CALL TO ACTION
Share this post with your friends. International pressure is vital. For more information and updated news on the movement like their page here.
Chance The Rapper has donated 1 million dollars to CPS schools. After discussing and protesting all the cuts CPS schools have been/are experiencing, this motivating news was much needed. Seeing the divestment of both the students and teachers especially in marginalized communities is disheartening, therefore waking up to some encouragement and even a challenge can help us continue the fight to invest into the youth of Chicago.
Everyone should have access to the knowledge of what is in their water. Many places in Chicago are at risk for hazardous lead, which Chicago should be held responsible to remove. If you are interested in learning more make sure you go see water expert, Michael Tiboris, speak at Lozano Library on 1805 S Loomis this Saturday January 28th at 2pm. This will be hosted by the P.E.R.R.O organization. Get ready to learn about the social and legal complications as well as the next steps you can take with this knowledge.
On a ‘political gossip’ story, three articles were published by three different sources.
“Egypt delays UN motion on Israel as Trump intervenes.”
– Headline from the BBC article
“Israelis called Trump to weigh in ahead of the UN Security Council vote.”
– Headline from the CNN article
“Trump Pressures Obama Over U.N. Resolution on Israeli Settlements.”
– Headline from the New York Times article

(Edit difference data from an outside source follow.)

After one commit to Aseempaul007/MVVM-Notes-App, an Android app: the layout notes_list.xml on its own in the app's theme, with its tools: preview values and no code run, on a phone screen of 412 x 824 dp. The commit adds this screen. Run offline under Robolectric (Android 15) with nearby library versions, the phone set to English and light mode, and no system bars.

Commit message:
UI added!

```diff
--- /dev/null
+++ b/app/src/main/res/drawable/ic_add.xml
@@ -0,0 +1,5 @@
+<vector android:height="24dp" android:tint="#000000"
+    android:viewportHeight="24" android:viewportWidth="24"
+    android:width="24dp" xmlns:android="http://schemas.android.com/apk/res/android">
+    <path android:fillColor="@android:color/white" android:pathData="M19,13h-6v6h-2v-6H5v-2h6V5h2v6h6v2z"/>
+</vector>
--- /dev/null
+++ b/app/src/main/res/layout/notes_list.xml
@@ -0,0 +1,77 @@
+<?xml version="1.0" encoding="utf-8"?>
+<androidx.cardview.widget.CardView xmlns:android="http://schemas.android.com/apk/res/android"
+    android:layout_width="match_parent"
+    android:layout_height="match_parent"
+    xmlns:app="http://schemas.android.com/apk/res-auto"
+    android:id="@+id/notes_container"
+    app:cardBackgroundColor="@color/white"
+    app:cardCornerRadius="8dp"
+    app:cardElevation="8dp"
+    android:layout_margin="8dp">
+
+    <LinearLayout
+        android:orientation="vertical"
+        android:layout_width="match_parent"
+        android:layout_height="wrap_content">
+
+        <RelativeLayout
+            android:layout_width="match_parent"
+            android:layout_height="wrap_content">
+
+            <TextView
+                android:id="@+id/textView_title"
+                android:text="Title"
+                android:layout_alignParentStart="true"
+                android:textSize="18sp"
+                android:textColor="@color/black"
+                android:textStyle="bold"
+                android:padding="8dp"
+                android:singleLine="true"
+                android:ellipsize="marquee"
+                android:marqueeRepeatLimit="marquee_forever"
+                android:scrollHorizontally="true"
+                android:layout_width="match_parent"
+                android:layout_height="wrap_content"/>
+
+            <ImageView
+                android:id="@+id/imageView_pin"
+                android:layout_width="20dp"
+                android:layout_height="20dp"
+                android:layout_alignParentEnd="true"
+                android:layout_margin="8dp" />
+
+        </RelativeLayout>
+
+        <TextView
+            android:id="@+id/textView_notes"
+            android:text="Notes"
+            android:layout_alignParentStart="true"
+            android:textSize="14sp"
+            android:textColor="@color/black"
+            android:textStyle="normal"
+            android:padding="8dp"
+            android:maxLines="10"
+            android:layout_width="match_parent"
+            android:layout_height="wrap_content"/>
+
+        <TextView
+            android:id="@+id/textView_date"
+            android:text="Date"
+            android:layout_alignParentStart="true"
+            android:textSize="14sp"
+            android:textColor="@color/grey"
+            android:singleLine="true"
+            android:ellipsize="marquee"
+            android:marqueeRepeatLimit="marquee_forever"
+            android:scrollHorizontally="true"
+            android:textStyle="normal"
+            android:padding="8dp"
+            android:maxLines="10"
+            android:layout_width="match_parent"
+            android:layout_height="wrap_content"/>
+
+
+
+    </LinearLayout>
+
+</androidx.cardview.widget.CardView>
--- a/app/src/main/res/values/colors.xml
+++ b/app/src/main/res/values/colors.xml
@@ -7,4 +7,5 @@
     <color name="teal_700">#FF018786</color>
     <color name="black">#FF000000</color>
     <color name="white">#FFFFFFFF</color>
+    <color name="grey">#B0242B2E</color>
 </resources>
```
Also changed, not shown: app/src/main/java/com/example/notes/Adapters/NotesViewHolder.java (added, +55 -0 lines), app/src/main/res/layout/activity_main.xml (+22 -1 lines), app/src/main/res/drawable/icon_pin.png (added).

The purpose of sharing all three of the headlines is to display the bias in our media. Surprise. But more importantly, notice how three different stories being told on the same topic.